The state of Maryland law governing prenuptial agreements

Prenuptial agreements are also known as premarital or antenuptial agreements and are governed by state law.

In contrast to many other states, Maryland does not have a statute governing prenuptial agreements, which are contracts signed by future spouses that usually concern property and monetary rights in case of divorce or death. Instead, Maryland prenuptial agreements are governed by contract law.

Maryland sets its own standards for prenups

It could reasonably be said that Maryland treats prenups relatively conservatively.

For example, a handful of states treat prenuptial agreements like business contracts without much sympathy for bad bargains. Maryland does treat prenups like other contracts, but with heightened recognition they are special contracts between people in confidential relationships.

Maryland does not go as far as some other states that have very specific requirements. For example, some require a set time period between presenting a prenup and signing to give the other party time to consult a lawyer and think it over.
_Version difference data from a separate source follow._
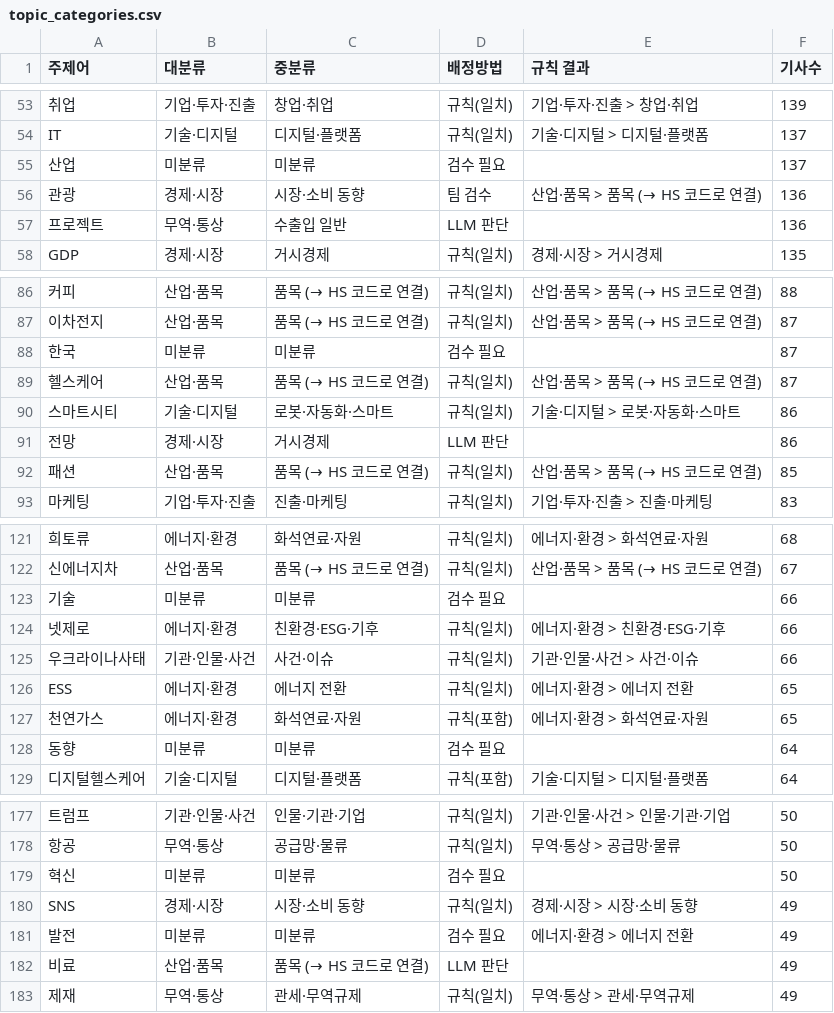
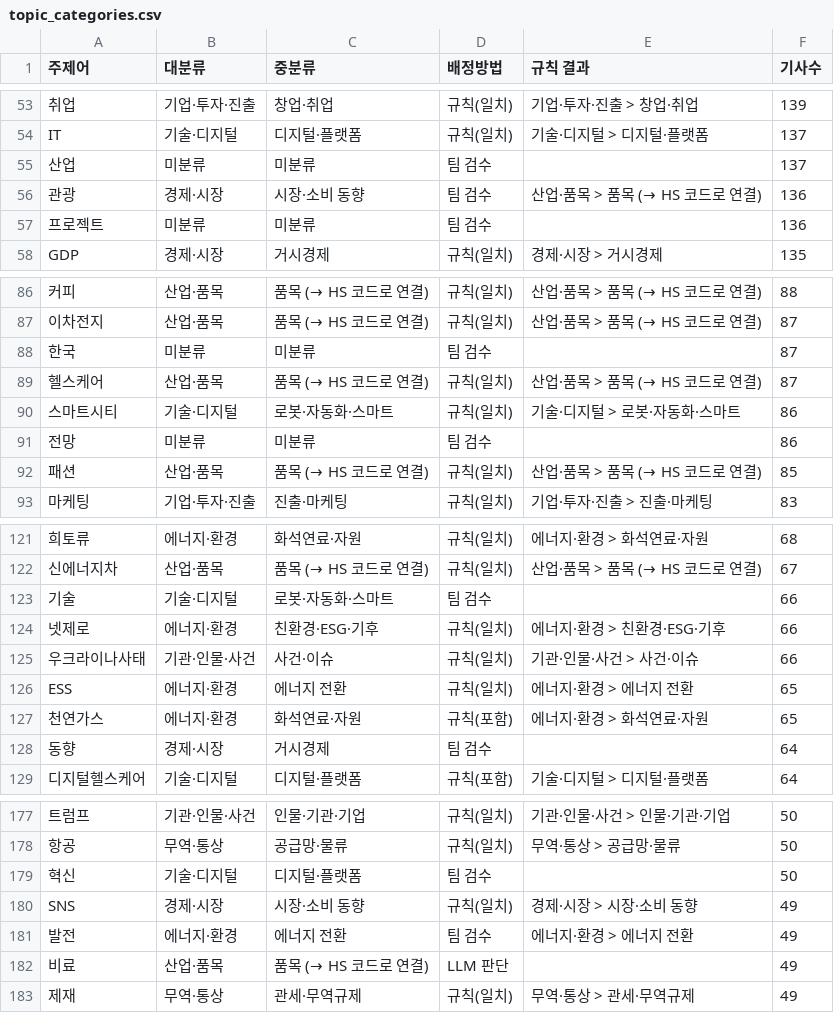
Before and after one commit to 20260528-skn-family-ai-33/SKN33-Final-3Team, a CSV file: backend/app/services/news_keywords/topic_categories.csv, drawn as a sheet; only a part is shown, gaps mark what is left out; the diff covers the shown part only; the diff names each change by its address in the sheet, - before the commit and + after, or states it on an @@ line.

```diff
--- a/backend/app/services/news_keywords/topic_categories.csv
+++ b/backend/app/services/news_keywords/topic_categories.csv
-D55 (배정방법): 검수 필요
+D55 (배정방법): 팀 검수
-B57 (대분류): 무역·통상
+B57 (대분류): 미분류
-C57 (중분류): 수출입 일반
+C57 (중분류): 미분류
-D57 (배정방법): LLM 판단
+D57 (배정방법): 팀 검수
-D88 (배정방법): 검수 필요
+D88 (배정방법): 팀 검수
-B91 (대분류): 경제·시장
+B91 (대분류): 미분류
-C91 (중분류): 거시경제
+C91 (중분류): 미분류
-D91 (배정방법): LLM 판단
+D91 (배정방법): 팀 검수
-B123 (대분류): 미분류
+B123 (대분류): 기술·디지털
-C123 (중분류): 미분류
+C123 (중분류): 로봇·자동화·스마트
-D123 (배정방법): 검수 필요
+D123 (배정방법): 팀 검수
-B128 (대분류): 미분류
+B128 (대분류): 경제·시장
-C128 (중분류): 미분류
+C128 (중분류): 거시경제
-D128 (배정방법): 검수 필요
+D128 (배정방법): 팀 검수
-B179 (대분류): 미분류
+B179 (대분류): 기술·디지털
-C179 (중분류): 미분류
+C179 (중분류): 디지털·플랫폼
-D179 (배정방법): 검수 필요
+D179 (배정방법): 팀 검수
-B181 (대분류): 미분류
+B181 (대분류): 에너지·환경
-C181 (중분류): 미분류
+C181 (중분류): 에너지 전환
-D181 (배정방법): 검수 필요
+D181 (배정방법): 팀 검수
```
Also changed, not shown: 54 edited cells elsewhere in this file, 12 other files.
Maryland case law does, however, incorporate some similar protections, although not to the extent of those other states.

An important prenup case

In 2013, the Court of Special Appeals of Maryland decided a significant case that describes the law of prenuptial agreements in the Old Line State. In Stewart v. Stewart, the court upheld a prenup in which the wife had waived rights in the husband's significant premarital assets, where she still had rights to alimony and a monetary award, had a few days before the wedding to consult a lawyer and knew generally the assets of the husband.

The Stewarts entered marriage in very different economic circumstances. James had assets worth about $2 million and Barbara had nothing of value. As a condition of marriage, four days before the wedding James presented Barbara a prenup drafted by his attorney, which she signed without talking to a lawyer.

The agreement required each person to waive any interest in the property of the other owned at the time of marriage and in the other's estate at death. The document listed all of James' significant premarital assets except a retirement account.

When they later divorced, Barbara challenged the prenup's enforceability in court, arguing inadequate disclosure of James' assets at the time of signing.

The court said that prenuptial agreements are contracts, but because they concern a confidential relationship, they may not be "overreaching." Overreaching concerns "unfairness" in the circumstances of signing (the "procedural prong") and in the agreement's result (the "substantive prong").

The court said that the circumstances of signing were procedurally fair - that she had signed "freely and understandingly" - because the agreement disclosed almost all assets and even though the values were not revealed, she would have known they were "substantial."

As to whether the terms were overreaching, the court found that what she gave up was "commensurate" with her benefit because she did not give up the right to alimony or a monetary award upon divorce, even though she gave up valuable rights in property.

The Stewart case explains the legal standards applied to prenuptial agreements in Maryland in detail and sheds light on how a state court would approach a challenge to the validity of a prenup.

Talk to a lawyer

The importance of consulting a lawyer cannot be overemphasized if you are considering drafting or signing a prenup in Maryland. The future property and monetary rights involved are too significant not to understand the complex state standards that apply before you sign.

The attorneys at Green & Weinstein, PC, in Annapolis represent Maryland clients in matters related to prenuptial agreements, including review, drafting and negotiation, as well as challenging or defending them in court.